== Segment start ==
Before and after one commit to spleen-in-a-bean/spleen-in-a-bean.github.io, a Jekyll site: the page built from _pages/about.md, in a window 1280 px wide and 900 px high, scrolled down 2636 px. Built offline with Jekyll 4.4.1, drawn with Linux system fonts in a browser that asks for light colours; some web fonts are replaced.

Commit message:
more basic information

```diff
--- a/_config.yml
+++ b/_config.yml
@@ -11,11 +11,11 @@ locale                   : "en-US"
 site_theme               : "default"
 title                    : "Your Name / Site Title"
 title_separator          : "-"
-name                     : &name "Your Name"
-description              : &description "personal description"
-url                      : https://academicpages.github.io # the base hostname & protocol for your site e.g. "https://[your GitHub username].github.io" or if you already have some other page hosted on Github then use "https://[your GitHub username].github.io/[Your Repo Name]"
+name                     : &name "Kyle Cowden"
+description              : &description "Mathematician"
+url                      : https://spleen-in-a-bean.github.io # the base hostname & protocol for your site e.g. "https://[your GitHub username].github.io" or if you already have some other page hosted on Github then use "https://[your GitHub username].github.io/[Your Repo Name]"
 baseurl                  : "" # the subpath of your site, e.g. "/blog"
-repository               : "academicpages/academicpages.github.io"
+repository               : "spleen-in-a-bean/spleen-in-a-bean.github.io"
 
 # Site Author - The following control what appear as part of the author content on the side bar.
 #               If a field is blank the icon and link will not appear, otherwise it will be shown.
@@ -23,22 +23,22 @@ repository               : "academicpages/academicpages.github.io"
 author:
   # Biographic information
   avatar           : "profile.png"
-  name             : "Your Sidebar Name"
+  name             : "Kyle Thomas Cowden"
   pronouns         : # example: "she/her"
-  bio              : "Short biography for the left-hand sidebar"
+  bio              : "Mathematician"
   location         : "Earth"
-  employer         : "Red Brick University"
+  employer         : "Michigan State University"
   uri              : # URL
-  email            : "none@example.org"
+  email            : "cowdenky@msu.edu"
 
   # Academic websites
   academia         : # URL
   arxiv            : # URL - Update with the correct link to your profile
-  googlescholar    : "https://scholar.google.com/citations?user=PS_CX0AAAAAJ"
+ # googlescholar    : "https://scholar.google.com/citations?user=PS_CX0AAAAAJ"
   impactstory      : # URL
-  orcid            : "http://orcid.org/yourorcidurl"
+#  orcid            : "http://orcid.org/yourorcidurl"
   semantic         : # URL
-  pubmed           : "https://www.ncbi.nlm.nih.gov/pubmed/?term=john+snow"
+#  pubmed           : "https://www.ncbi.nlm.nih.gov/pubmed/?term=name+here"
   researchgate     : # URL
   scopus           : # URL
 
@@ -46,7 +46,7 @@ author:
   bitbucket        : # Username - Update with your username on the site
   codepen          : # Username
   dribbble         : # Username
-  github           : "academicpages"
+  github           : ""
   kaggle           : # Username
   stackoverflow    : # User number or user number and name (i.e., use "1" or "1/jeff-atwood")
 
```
== Segment end ==
(Assigned task): For each line above that includes "repository", copy the line.

(Task solution):
-repository               : "academicpages/academicpages.github.io"
+repository               : "spleen-in-a-bean/spleen-in-a-bean.github.io"
@@ -23,22 +23,22 @@ repository               : "academicpages/academicpages.github.io"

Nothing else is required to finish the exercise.